A review by Superkids said the game is "best suited for kids who like to hunt for clues and solve mysteries", and argues that by being "filled with challenges to spark the emerging mathematical mind", the game makes maths accessible to those who otherwise wouldn't be engaged by the subject matter. It gave the game a score (out of 5) 4.7 for educational value, 4.9 for kids appeal, and 4.9 for ease of use.
A writer for PCWorld notes that "you soon realize that the math drills go on far too long. The crystal hideaways are bleak and dull, and you don't really seem to be catching thieves", and adds that her "eight-year-old daughter, Julia, who actually asks us to buy math workbooks, quickly gave up".
Allgame gave the game a 4.5 star graphics rating - commenting that it was "cartoony, but extremely amusing", a 4.5 star sound rating - saying it was "ver[y] clear and easy to hear", a 4.5 star enjoyment rating - commenting that "[the] series has not lost its power to educate and amuse all at once", a 5 star replay value rating - saying "the three difficulty levels will give hours of replay" and that one minigame can be customised, and a 4.5 documentation rating - commenting the documentation "explains each game thoroughly and gives hints". Overall, the game was given an AMG Rating of 4.5 stars.

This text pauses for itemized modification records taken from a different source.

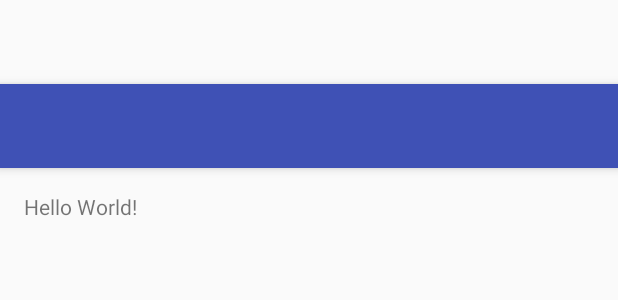
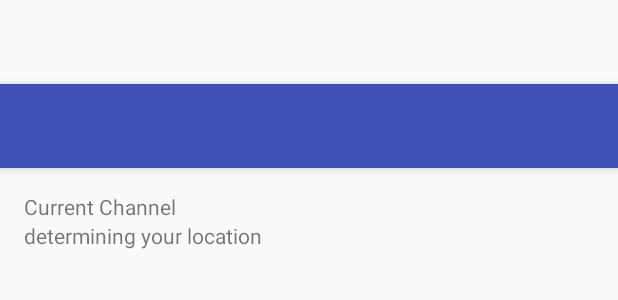
Before and after one commit to wlk/slacker-android, an Android app: the layout activity_main.xml on its own in the app's theme, with its tools: preview values and no code run, on a phone screen of 412 x 824 dp. Shown: the top 300 px of the screen. Run offline under Robolectric (Android 15) with nearby library versions, the phone set to English and light mode, and no system bars; network calls fail.

```diff
--- a/app/src/main/res/layout/content_main.xml
+++ b/app/src/main/res/layout/content_main.xml
@@ -14,7 +14,15 @@
     tools:context=".EstimoteActivity">
 
     <TextView
-        android:text="Hello World!"
+        android:text="@string/current_channel"
+        android:layout_width="wrap_content"
+        android:layout_height="wrap_content"
+        android:id="@+id/current_channel"/>
+
+    <TextView
+        android:layout_below="@id/current_channel"
+        android:id="@+id/current_channel_name"
+        android:text="@string/unknown"
         android:layout_width="wrap_content"
         android:layout_height="wrap_content" />
 </RelativeLayout>
--- a/app/src/main/res/values/strings.xml
+++ b/app/src/main/res/values/strings.xml
@@ -1,4 +1,6 @@
 <resources>
     <string name="app_name">Slacker</string>
     <string name="action_settings">Settings</string>
+    <string name="current_channel">Current Channel</string>
+    <string name="unknown">determining your location</string>
 </resources>
```
Also changed, not shown: app/src/main/java/com/wlangiewicz/slacker/EstimoteActivity.java (+29 -47 lines), app/src/main/java/com/wlangiewicz/slacker/SlackProvider.java (added, +70 -0 lines).
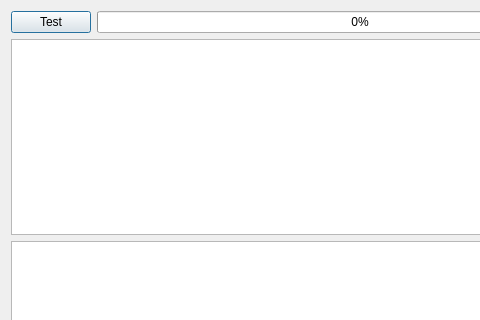
Before: the Qt Designer form src/archiver.ui in tylermchenry/email_archiver, drawn with Qt 5; both pictures show x 0 to 480 and y 0 to 320 of the 634 by 475 pixel window.
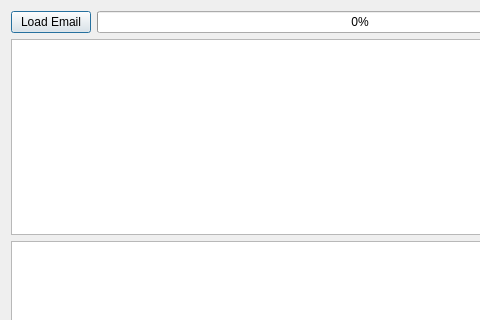
After: the same form once the commit is applied.

Commit message: Make UI much prettier (relatively speaking)

Patch:
```diff
--- a/src/archiver.ui
+++ b/src/archiver.ui
@@ -19,7 +19,7 @@
      <item>
       <widget class="QPushButton" name="btnTest">
        <property name="text">
-        <string>Test</string>
+        <string>Load Email</string>
        </property>
       </widget>
      </item>
```
Left out of the diff: 78 changed lines with no effect on the pictures. The commit also changes 2 other files.
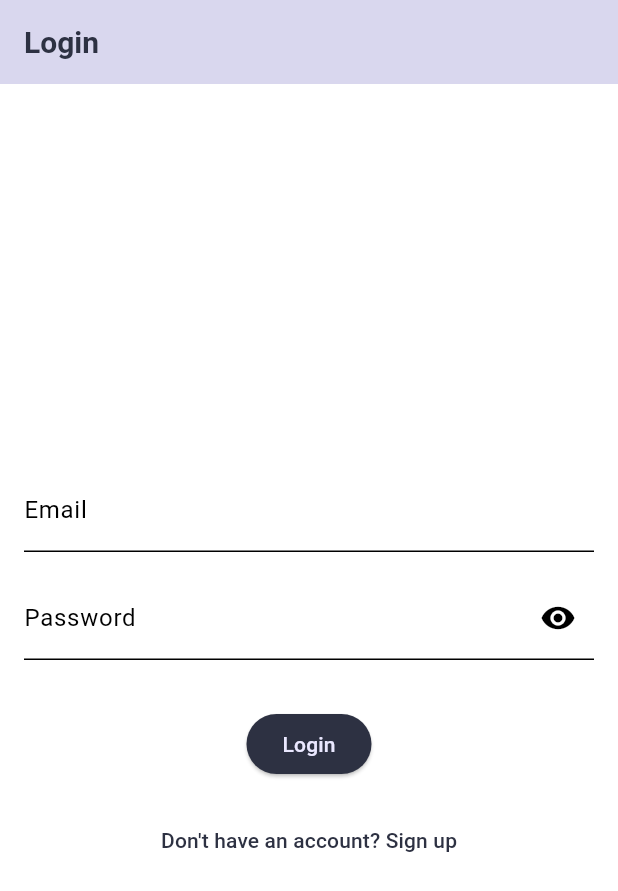
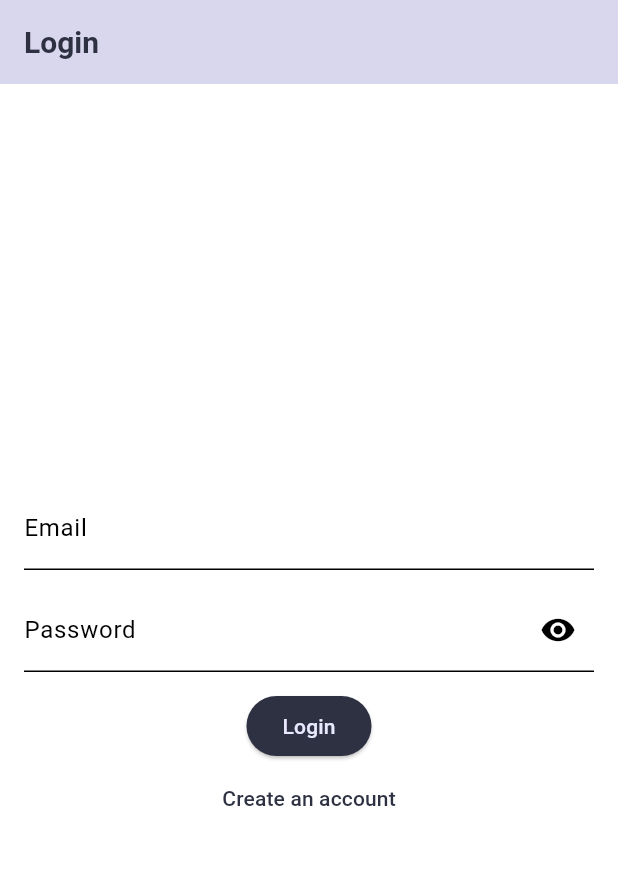
Before and after one commit to andreaferraboli/tracker, a Flutter app: the screen it shows after launch, on a phone screen of 412 x 824 dp. Shown: the top 891 px of the screen. Run offline on Flutter 3.47's test engine with Material 3 defaults, Android fonts, the phone set to English and light mode, and no system bars; drawn by our look-alikes of toastification; our stand-ins replace cloud_firestore, firebase_auth, firebase_core, firebase_storage, fl_chart, flutter_colorpicker and 6 more; accounts and stored records are empty; generated files the repository leaves out were written again.

Commit message:
small fixes

```diff
--- a/lib/l10n/app_de.arb
+++ b/lib/l10n/app_de.arb
@@ -210,5 +210,6 @@
   "weightInGrams": "Gewicht (g)",
   "weightInKg": "Gewicht (kg)",
   "year": "Jahr",
-  "yes": "Ja"
+  "yes": "Ja",
+  "enterValidEmail": "Bitte gib eine gültige E-Mail-Adresse ein"
 }
--- a/lib/l10n/app_en.arb
+++ b/lib/l10n/app_en.arb
@@ -210,5 +210,6 @@
   "weightInGrams": "Weight (g)",
   "weightInKg": "Weight (kg)",
   "year": "Year",
-  "yes": "Yes"
+  "yes": "Yes",
+  "enterValidEmail": "Please enter a valid email"
 }
--- a/lib/l10n/app_es.arb
+++ b/lib/l10n/app_es.arb
@@ -210,5 +210,6 @@
   "weightInGrams": "Peso (g)",
   "weightInKg": "Peso (kg)",
   "year": "Año",
-  "yes": "Sí"
+  "yes": "Sí",
+  "enterValidEmail": "Por favor, introduce una dirección de correo electrónica válida"
 }
--- a/lib/l10n/app_fr.arb
+++ b/lib/l10n/app_fr.arb
@@ -210,5 +210,6 @@
   "weightInGrams": "Poids (g)",
   "weightInKg": "Poids (kg)",
   "year": "Année",
-  "yes": "Oui"
+  "yes": "Oui",
+  "enterValidEmail": "Veuillez entrer une adresse email valide"
 }
--- a/lib/l10n/app_it.arb
+++ b/lib/l10n/app_it.arb
@@ -210,5 +210,6 @@
   "weightInGrams": "Peso (g)",
   "weightInKg": "Peso (kg)",
   "year": "Anno",
-  "yes": "Sì"
+  "yes": "Sì",
+  "enterValidEmail": "Inserisci un indirizzo email valido"
 }
--- a/lib/routes/auth.dart
+++ b/lib/routes/auth.dart
@@ -103,14 +103,27 @@ class _AuthPageState extends ConsumerState<AuthPage> {
 
   @override
   Widget build(BuildContext context) {
-    if (Platform.isIOS) {
-      return CupertinoPageScaffold(
+    return Platform.isIOS
+        ? CupertinoPageScaffold(
             navigationBar: CupertinoNavigationBar(
               middle: Text(isLogin
                   ? AppLocalizations.of(context)!.login
                   : AppLocalizations.of(context)!.signUp),
             ),
-        child: SafeArea(
+            child: _buildBody(context),
+          )
+        : Scaffold(
+            appBar: AppBar(
+              title: Text(isLogin
+                  ? AppLocalizations.of(context)!.login
+                  : AppLocalizations.of(context)!.signUp),
+            ),
+            body: _buildBody(context),
+          );
+  }
+
+  Widget _buildBody(BuildContext context) {
+    return SafeArea(
       child: Padding(
         padding: const EdgeInsets.all(16.0),
         child: Form(
@@ -118,21 +131,30 @@ class _AuthPageState extends ConsumerState<AuthPage> {
           child: Column(
             mainAxisAlignment: MainAxisAlignment.center,
             children: [
-                  if (!isLogin)
-                    CupertinoTextField(
-                      controller: _usernameController,
-                      placeholder: AppLocalizations.of(context)!.username,
-                      padding: const EdgeInsets.all(12),
-                    ),
-                  if (!isLogin) const SizedBox(height: 16),
-                  CupertinoTextField(
+              Platform.isIOS
+                  ? CupertinoTextField(
                       controller: _emailController,
                       placeholder: AppLocalizations.of(context)!.email,
                       keyboardType: TextInputType.emailAddress,
-                    padding: const EdgeInsets.all(12),
+                    )
+                  : TextFormField(
+                      controller: _emailController,
+                      decoration: InputDecoration(
+                        labelText: AppLocalizations.of(context)!.email,
                       ),
-                  const SizedBox(height: 16),
-                  CupertinoTextField(
+                      keyboardType: TextInputType.emailAddress,
+                      validator: (value) {
+                        if (value == null ||
+                            value.isEmpty ||
+                            !value.contains('@')) {
+                          return AppLocalizations.of(context)!.enterValidEmail;
+                        }
+                        return null;
+                      },
+                    ),
+              const SizedBox(height: 12),
+              Platform.isIOS
+                  ? CupertinoTextField(
                       controller: _passwordController,
                       placeholder: AppLocalizations.of(context)!.password,
                       obscureText: !_isPasswordVisible,
@@ -149,111 +171,17 @@ class _AuthPageState extends ConsumerState<AuthPage> {
                           });
                         },
                       ),
-                    padding: const EdgeInsets.all(12),
-                  ),
-                  if (!isLogin) const SizedBox(height: 16),
-                  if (!isLogin)
-                    CupertinoTextField(
-                      controller: _confirmPasswordController,
-                      placeholder: AppLocalizations.of(context)!.confirmPassword,
-                      obscureText: !_isConfirmPasswordVisible,
-                      suffix: CupertinoButton(
-                        padding: EdgeInsets.zero,
-                        child: Icon(
-                          _isConfirmPasswordVisible
-                              ? CupertinoIcons.eye_slash
-                              : CupertinoIcons.eye,
-                        ),
-                        onPressed: () {
-                          setState(() {
-                            _isConfirmPasswordVisible = !_isConfirmPasswordVisible;
-                          });
-                        },
-                      ),
-                      padding: const EdgeInsets.all(12),
-                    ),
-                  const SizedBox(height: 32),
-                  CupertinoButton.filled(
-                    onPressed: () {
-                      if (_formKey.currentState!.validate()) {
-                        _authenticateUser();
-                      }
-                    },
-                    child: Text(
-                      isLogin
-                          ? AppLocalizations.of(context)!.login
-                          : AppLocalizations.of(context)!.signUp,
-                    ),
-                  ),
-                  const SizedBox(height: 16),
-                  CupertinoButton(
-                    onPressed: () {
-                      setState(() {
-                        isLogin = !isLogin;
-                      });
-                    },
-                    child: Text(
-                      isLogin
-                          ? AppLocalizations.of(context)!.noAccount
-                          : AppLocalizations.of(context)!.alreadyHaveAccount,
-                    ),
-                  ),
-                ],
-              ),
-            ),
-          ),
-        ),
-      );
-    }
-
-    return Scaffold(
-      appBar: AppBar(
-        title: Text(isLogin
-            ? AppLocalizations.of(context)!.login
-            : AppLocalizations.of(context)!.signUp),
-      ),
-      body: Padding(
-        padding: const EdgeInsets.all(16.0),
-        child: Form(
-          key: _formKey,
-          child: Column(
-            mainAxisAlignment: MainAxisAlignment.center,
-            children: [
-              if (!isLogin)
-                TextFormField(
-                  controller: _usernameController,
-                  decoration: InputDecoration(
-                    labelText: AppLocalizations.of(context)!.username,
-                  ),
-                  validator: (value) {
-                    if (value == null || value.isEmpty) {
-                      return AppLocalizations.of(context)!.enterUsername;
-                    }
-                    return null;
-                  },
-                ),
-              const SizedBox(height: 16),
-              TextFormField(
-                controller: _emailController,
-                decoration: InputDecoration(
-                  labelText: AppLocalizations.of(context)!.email,
-                ),
-                keyboardType: TextInputType.emailAddress,
-                validator: (value) {
-                  if (value == null || value.isEmpty) {
-                    return AppLocalizations.of(context)!.enterEmail;
-                  }
-                  return null;
-                },
-              ),
-              const SizedBox(height: 16),
-              TextFormField(
+                      suffixMode: OverlayVisibilityMode.editing,
+                    )
+                  : TextFormField(
                       controller: _passwordController,
                       decoration: InputDecoration(
                         labelText: AppLocalizations.of(context)!.password,
                         suffixIcon: IconButton(
                           icon: Icon(
-                      _isPasswordVisible ? Icons.visibility_off : Icons.visibility,
+                            _isPasswordVisible
+                                ? Icons.visibility_off
+                                : Icons.visibility,
                           ),
                           onPressed: () {
                             setState(() {
@@ -270,12 +198,35 @@ class _AuthPageState extends ConsumerState<AuthPage> {
                         return null;
                       },
                     ),
-              if (!isLogin) const SizedBox(height: 16),
-              if (!isLogin)
-                TextFormField(
+              if (!isLogin) ...[
+                const SizedBox(height: 12),
+                Platform.isIOS
+                    ? CupertinoTextField(
+                        controller: _confirmPasswordController,
+                        placeholder:
+                            AppLocalizations.of(context)!.confirmPassword,
+                        obscureText: !_isConfirmPasswordVisible,
+                        suffix: CupertinoButton(
+                          padding: EdgeInsets.zero,
+                          child: Icon(
+                            _isConfirmPasswordVisible
+                                ? CupertinoIcons.eye_slash
+                                : CupertinoIcons.eye,
+                          ),
+                          onPressed: () {
+                            setState(() {
+                              _isConfirmPasswordVisible =
+                                  !_isConfirmPasswordVisible;
+                            });
+                          },
+                        ),
+                        suffixMode: OverlayVisibilityMode.editing,
+                      )
+                    : TextFormField(
                         controller: _confirmPasswordController,
                         decoration: InputDecoration(
-                    labelText: AppLocalizations.of(context)!.confirmPassword,
+                          labelText:
+                              AppLocalizations.of(context)!.confirmPassword,
                           suffixIcon: IconButton(
                             icon: Icon(
                               _isConfirmPasswordVisible
@@ -284,47 +235,84 @@ class _AuthPageState extends ConsumerState<AuthPage> {
                             ),
                             onPressed: () {
                               setState(() {
-                          _isConfirmPasswordVisible = !_isConfirmPasswordVisible;
+                                _isConfirmPasswordVisible =
+                                    !_isConfirmPasswordVisible;
                               });
                             },
                           ),
                         ),
                         obscureText: !_isConfirmPasswordVisible,
                         validator: (value) {
-                    if (value == null || value.isEmpty) {
-                      return AppLocalizations.of(context)!.enterPassword;
-                    }
                           if (value != _passwordController.text) {
-                      return AppLocalizations.of(context)!.passwordsDoNotMatch;
+                            return AppLocalizations.of(context)!
+                                .passwordsDoNotMatch;
                           }
                           return null;
                         },
                       ),
-              const SizedBox(height: 32),
+                const SizedBox(height: 12),
+                Platform.isIOS
+                    ? CupertinoTextField(
+                        controller: _usernameController,
+                        placeholder: AppLocalizations.of(context)!.username,
+                      )
+                    : TextFormField(
+                        controller: _usernameController,
+                        decoration: InputDecoration(
+                          labelText: AppLocalizations.of(context)!.username,
+                        ),
+                        validator: (value) {
+                          if (value == null || value.isEmpty) {
+                            return AppLocalizations.of(context)!.enterUsername;
+                          }
+                          return null;
+                        },
+                      ),
+              ],
+              const SizedBox(height: 12),
+              Platform.isIOS
+                  ? Row(
+                      mainAxisAlignment: MainAxisAlignment.spaceEvenly,
+                      children: [
+                        CupertinoButton(
+                          child: Text(isLogin
+                              ? AppLocalizations.of(context)!.login
+                              : AppLocalizations.of(context)!.signUp),
+                          onPressed: _authenticateUser,
+                        ),
+                        CupertinoButton(
+                          child: Text(isLogin
+                              ? AppLocalizations.of(context)!.createAccount
+                              : AppLocalizations.of(context)!
+                                  .alreadyHaveAccount),
+                          onPressed: () {
+                            setState(() {
+                              isLogin = !isLogin;
+                            });
+                          },
+                        ),
+                      ],
+                    )
+                  : Column(
+                      children: [
                         ElevatedButton(
-                onPressed: () {
-                  if (_formKey.currentState!.validate()) {
-                    _authenticateUser();
-                  }
-                },
-                child: Text(
-                  isLogin
+                          onPressed: _authenticateUser,
+                          child: Text(isLogin
                               ? AppLocalizations.of(context)!.login
-                      : AppLocalizations.of(context)!.signUp,
+                              : AppLocalizations.of(context)!.signUp),
                         ),
-              ),
-              const SizedBox(height: 16),
                         TextButton(
                           onPressed: () {
                             setState(() {
                               isLogin = !isLogin;
                             });
                           },
-                child: Text(
-                  isLogin
-                      ? AppLocalizations.of(context)!.noAccount
-                      : AppLocalizations.of(context)!.alreadyHaveAccount,
+                          child: Text(isLogin
+                              ? AppLocalizations.of(context)!.createAccount
+                              : AppLocalizations.of(context)!
+                                  .alreadyHaveAccount),
                         ),
+                      ],
                     ),
             ],
           ),
```
Also changed, not shown: lib/routes/edit_storage_screen.dart (+3 -11 lines), lib/routes/expense_detail_screen.dart (+70 -69 lines), lib/routes/home_screen.dart (+6 -2 lines), lib/routes/supermarket_screen.dart (+10 -10 lines). Lines whose indentation alone changed are shown as unchanged.
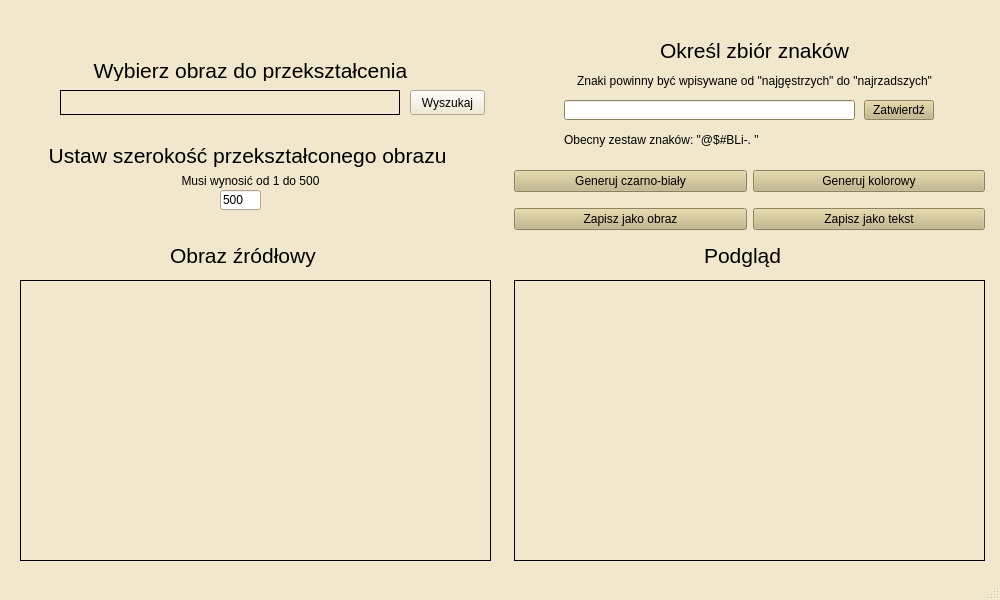
Before: the Qt Designer form asciiConverterMainWindow.ui in petrynski/PythonASCII, drawn with Qt 5.
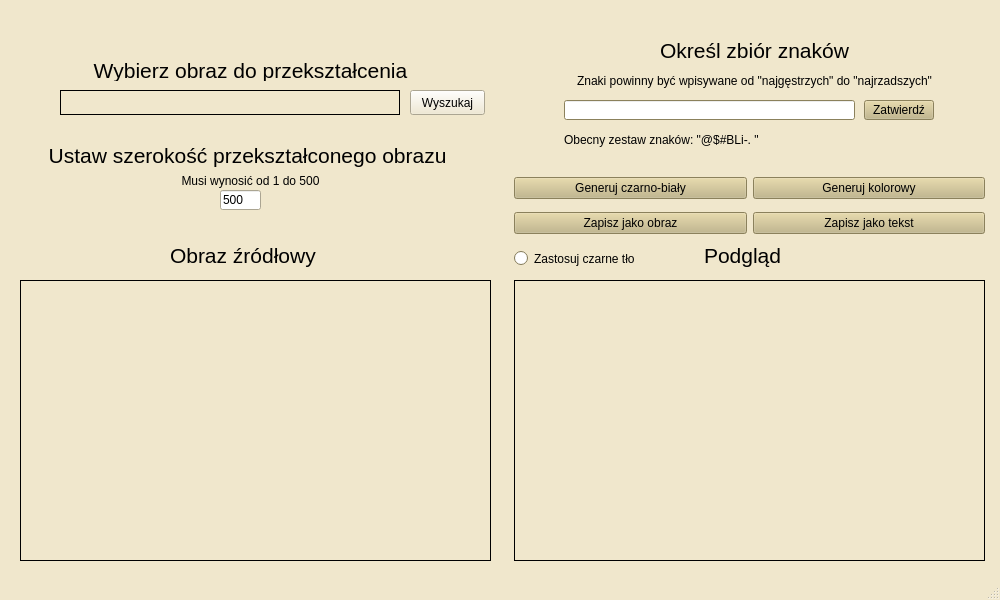
After: the same form once the commit is applied.

Commit message: Added full functionality: generating preview image, saving as colour image or black and white, saving as .txt file, dark background generating mode added

The edit to the form file:
```diff
--- a/asciiConverterMainWindow.ui
+++ b/asciiConverterMainWindow.ui
@@ -1115,9 +1115,9 @@
         <property name="geometry">
          <rect>
           <x>10</x>
-          <y>150</y>
+          <y>160</y>
           <width>471</width>
-          <height>81</height>
+          <height>71</height>
          </rect>
         </property>
         <layout class="QGridLayout" name="gridLayout">
@@ -1196,6 +1196,19 @@
          <string>Zatwierdź</string>
         </property>
        </widget>
+       <widget class="QRadioButton" name="DarkModeButton">
+        <property name="geometry">
+         <rect>
+          <x>10</x>
+          <y>240</y>
+          <width>121</width>
+          <height>17</height>
+         </rect>
+        </property>
+        <property name="text">
+         <string>Zastosuj czarne tło</string>
+        </property>
+       </widget>
       </widget>
      </item>
     </layout>
```
The commit also changes 1 other file.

Larry Blasko of The Bryan Times said "the visuals here are top-shelf, and the animationa nd music move smoothly, with nicely places sound effects and artistic flourishes". It noted however that it was impossible to uninstall the program, which is a negative as parents often needed to rotate the edutainment games on the computer to prevent their kids from getting bored.